Between 1999 and 2018, all men (n=386,018) with a pre-PC diagnostic FSH level and full data were located in the Veterans Affairs Health System. Utilizing stratified Cox proportional hazards models, the relationship between FSH level and the interval between the FSH test and PC diagnosis was investigated. Age, year, race, body mass index, and Charlson comorbidity index were taken into account while creating multivariable models. Time to PC was modeled in two different ways due to nonproportional dangers with passing time: less than or around 4 years after an FSH test and more than 4 years after an FSH test.

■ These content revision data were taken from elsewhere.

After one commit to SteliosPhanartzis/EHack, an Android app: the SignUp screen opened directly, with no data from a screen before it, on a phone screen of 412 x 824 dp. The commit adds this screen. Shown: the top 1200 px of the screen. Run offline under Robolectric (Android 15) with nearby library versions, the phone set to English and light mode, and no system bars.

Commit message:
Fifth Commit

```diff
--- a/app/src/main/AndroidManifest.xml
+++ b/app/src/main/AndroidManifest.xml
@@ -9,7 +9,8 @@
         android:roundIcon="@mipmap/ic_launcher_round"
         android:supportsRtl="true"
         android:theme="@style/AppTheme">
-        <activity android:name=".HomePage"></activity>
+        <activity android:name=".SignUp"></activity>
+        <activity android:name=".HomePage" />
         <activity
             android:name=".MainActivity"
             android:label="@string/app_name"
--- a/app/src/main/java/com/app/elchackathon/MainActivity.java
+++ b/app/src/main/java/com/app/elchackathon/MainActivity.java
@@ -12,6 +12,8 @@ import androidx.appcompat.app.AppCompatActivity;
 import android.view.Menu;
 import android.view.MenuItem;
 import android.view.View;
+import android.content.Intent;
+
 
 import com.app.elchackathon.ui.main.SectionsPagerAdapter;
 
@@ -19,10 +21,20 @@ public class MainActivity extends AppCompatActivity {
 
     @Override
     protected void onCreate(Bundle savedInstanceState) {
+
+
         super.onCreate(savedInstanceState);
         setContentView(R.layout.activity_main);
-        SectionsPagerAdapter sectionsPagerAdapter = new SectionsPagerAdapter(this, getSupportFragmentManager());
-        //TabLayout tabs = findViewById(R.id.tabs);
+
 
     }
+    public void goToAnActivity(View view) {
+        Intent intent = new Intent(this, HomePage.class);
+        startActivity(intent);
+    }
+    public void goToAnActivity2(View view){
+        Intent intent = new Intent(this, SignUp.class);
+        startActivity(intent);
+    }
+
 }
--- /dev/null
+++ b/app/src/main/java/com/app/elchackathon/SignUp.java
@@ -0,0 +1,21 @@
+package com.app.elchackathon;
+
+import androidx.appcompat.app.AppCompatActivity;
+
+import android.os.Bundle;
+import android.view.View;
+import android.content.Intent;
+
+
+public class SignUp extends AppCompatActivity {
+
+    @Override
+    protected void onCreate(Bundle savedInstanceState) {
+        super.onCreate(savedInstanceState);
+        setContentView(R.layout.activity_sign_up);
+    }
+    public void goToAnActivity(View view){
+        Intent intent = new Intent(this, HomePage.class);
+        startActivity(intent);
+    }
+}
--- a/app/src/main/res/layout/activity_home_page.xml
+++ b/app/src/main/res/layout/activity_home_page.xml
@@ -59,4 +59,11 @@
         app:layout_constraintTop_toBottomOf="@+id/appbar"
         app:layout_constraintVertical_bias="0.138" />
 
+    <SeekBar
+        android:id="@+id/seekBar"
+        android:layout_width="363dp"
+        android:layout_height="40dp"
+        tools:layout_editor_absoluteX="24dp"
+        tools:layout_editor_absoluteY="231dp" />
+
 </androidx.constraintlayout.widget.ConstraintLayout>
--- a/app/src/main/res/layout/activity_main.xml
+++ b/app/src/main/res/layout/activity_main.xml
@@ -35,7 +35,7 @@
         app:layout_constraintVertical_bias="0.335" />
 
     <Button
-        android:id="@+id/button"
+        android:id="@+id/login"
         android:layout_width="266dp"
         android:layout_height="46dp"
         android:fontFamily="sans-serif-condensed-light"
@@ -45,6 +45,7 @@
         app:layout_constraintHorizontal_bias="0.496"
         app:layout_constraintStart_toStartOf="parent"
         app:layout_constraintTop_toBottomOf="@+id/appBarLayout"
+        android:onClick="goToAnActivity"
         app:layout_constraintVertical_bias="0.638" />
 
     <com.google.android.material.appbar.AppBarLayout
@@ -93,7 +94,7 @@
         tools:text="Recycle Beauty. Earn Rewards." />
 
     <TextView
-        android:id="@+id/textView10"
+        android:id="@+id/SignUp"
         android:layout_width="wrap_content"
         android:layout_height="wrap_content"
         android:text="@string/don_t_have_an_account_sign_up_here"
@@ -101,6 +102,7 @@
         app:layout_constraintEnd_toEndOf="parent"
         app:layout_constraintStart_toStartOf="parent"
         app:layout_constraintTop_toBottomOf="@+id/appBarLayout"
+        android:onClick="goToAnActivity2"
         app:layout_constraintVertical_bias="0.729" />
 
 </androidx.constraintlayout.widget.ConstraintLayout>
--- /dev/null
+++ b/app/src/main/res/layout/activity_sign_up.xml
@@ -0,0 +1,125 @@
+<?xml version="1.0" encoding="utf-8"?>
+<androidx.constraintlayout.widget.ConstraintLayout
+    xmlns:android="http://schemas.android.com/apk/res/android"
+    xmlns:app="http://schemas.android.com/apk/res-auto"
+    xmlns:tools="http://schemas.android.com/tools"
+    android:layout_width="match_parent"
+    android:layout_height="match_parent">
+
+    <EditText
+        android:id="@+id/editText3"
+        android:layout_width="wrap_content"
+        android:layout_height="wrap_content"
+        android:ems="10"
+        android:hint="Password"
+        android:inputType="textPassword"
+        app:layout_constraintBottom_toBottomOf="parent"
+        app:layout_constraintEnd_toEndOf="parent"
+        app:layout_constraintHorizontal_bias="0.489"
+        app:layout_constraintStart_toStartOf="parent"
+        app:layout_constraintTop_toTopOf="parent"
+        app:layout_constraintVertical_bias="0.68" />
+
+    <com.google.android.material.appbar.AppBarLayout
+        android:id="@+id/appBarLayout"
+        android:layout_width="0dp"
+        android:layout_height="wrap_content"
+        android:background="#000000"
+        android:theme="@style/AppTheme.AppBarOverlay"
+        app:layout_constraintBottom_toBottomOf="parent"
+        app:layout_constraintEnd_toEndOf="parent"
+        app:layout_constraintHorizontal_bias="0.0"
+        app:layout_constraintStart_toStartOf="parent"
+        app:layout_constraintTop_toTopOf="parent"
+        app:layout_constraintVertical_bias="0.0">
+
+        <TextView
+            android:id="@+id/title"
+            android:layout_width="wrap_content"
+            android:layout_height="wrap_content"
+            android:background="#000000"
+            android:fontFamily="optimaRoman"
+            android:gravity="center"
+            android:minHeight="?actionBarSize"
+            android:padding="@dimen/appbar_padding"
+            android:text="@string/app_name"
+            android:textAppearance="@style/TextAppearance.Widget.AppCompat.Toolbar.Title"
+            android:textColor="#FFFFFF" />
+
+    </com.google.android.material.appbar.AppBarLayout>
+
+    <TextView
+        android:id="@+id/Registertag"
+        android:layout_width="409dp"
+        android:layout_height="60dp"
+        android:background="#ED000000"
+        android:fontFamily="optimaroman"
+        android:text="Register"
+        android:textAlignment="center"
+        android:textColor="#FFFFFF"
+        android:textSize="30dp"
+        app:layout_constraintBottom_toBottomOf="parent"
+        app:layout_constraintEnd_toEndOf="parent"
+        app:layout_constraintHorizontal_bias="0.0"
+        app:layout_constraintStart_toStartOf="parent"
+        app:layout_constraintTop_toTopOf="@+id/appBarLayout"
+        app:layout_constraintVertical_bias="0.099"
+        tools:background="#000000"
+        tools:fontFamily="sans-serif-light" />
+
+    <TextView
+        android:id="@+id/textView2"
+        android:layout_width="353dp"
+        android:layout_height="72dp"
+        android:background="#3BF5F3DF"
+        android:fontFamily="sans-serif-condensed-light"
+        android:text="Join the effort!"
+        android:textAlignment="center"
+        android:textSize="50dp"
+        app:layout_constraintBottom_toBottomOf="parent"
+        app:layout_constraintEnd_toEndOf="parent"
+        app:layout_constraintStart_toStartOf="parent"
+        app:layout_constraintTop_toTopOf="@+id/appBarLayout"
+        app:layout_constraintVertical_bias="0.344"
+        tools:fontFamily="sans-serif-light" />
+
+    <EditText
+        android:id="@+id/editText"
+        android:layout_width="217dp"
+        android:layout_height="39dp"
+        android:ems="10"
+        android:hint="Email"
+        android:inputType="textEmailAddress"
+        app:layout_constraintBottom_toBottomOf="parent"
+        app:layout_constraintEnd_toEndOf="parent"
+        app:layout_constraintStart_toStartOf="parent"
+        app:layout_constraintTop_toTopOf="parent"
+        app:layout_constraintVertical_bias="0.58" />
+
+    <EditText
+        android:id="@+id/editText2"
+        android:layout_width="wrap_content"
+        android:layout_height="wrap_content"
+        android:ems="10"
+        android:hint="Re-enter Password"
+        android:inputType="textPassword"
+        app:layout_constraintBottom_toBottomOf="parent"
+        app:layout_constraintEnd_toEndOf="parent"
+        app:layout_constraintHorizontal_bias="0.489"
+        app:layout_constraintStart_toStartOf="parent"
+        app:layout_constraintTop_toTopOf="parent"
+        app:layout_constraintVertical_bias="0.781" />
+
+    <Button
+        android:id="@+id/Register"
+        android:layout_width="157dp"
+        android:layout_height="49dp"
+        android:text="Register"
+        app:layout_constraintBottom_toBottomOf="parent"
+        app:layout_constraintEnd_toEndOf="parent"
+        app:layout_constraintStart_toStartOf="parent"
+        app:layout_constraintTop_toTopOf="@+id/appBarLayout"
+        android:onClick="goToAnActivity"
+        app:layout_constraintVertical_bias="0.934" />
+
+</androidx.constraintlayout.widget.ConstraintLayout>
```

The initial FSH level’s median age was 64 years (interquartile range [IQR]: 54-72), the median year of the FSH was 2010 (IQR: 2005–2014), and 70% of the cohort was white. In addition, 17,519 males (4.5%) had PC at the end of a median follow-up of 76 months (IQR: 38-126), throughout which time. In the first 4 years following the FSH test, there was no correlation between the FSH and the time to PC diagnosis on multivariable analysis. On multivariable analysis, starting 4 years after the FSH test, a greater FSH level was associated with a decreased risk of PC with continuous modeling, but no connection was detected with log continuous or categorical modeling.

The relationships between FSH levels and PC risk were inconsistent in the population-level analysis of male veterans obtaining an FSH test for an unidentified clinical rationale, and they were probably caused by selection bias and confounding factors. Future research should take diverse study designs into account.

Reference: onlinelibrary.wiley.com/doi/10.1002/pros.24429